=== Supplied information ===
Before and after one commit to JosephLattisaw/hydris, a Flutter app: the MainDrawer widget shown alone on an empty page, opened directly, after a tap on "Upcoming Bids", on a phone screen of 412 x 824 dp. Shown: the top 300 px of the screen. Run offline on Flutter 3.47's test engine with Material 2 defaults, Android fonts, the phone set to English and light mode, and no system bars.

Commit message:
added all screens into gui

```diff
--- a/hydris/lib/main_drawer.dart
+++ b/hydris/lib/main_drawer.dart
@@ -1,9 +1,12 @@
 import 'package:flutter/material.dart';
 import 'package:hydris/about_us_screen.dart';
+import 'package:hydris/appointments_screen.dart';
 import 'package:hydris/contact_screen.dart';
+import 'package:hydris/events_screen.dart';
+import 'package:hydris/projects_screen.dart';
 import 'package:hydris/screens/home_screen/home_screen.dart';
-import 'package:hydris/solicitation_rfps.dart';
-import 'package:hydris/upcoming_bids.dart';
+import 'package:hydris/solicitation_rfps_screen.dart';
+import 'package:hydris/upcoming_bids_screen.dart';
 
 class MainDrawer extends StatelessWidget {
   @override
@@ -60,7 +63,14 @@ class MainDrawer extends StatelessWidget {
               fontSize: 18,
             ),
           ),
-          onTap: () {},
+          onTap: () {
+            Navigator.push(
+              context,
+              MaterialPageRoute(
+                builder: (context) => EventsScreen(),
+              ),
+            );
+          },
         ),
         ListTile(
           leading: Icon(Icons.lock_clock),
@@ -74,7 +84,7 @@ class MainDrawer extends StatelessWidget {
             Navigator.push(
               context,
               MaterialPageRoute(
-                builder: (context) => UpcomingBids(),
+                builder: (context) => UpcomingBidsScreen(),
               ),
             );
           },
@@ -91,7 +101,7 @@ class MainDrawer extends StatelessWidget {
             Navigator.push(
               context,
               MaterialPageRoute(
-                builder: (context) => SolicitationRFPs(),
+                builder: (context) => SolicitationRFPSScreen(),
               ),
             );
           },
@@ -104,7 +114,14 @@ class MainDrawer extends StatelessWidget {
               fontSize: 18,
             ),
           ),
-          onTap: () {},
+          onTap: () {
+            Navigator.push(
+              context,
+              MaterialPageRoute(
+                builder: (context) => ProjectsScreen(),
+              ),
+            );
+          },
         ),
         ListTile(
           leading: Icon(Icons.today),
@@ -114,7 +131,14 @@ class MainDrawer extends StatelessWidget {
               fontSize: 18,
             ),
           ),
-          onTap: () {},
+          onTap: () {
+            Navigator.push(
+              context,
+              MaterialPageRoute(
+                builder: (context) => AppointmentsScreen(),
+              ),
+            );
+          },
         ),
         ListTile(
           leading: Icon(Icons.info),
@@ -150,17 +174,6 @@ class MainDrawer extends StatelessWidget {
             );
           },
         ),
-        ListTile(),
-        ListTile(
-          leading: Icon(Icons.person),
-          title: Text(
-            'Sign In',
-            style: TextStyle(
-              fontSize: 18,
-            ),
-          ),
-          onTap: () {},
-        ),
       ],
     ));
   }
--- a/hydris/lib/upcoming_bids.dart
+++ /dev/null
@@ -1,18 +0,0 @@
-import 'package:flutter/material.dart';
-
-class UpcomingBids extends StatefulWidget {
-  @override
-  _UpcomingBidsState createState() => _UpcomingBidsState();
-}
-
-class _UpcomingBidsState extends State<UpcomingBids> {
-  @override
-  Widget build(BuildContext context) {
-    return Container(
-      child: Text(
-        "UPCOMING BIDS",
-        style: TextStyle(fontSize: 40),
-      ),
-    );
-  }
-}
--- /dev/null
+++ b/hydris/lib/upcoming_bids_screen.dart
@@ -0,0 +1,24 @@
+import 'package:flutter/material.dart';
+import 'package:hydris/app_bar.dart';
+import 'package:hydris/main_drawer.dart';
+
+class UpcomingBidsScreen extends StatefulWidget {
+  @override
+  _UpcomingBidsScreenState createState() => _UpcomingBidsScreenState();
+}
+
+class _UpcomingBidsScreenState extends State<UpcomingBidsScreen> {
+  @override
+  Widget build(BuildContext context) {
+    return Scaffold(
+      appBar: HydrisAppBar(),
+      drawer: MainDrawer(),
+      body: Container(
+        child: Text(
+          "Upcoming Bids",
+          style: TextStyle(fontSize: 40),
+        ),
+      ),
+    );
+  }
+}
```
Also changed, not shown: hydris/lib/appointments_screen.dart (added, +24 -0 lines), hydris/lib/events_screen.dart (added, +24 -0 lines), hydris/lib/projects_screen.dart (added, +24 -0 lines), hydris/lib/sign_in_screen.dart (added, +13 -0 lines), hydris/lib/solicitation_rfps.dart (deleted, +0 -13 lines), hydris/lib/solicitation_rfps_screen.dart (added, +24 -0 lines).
===
Every line of the material above that has the string "TextStyle" needs pulling out.

* Result for this exercise *
-            style: TextStyle(
-        style: TextStyle(fontSize: 40),
+          style: TextStyle(fontSize: 40),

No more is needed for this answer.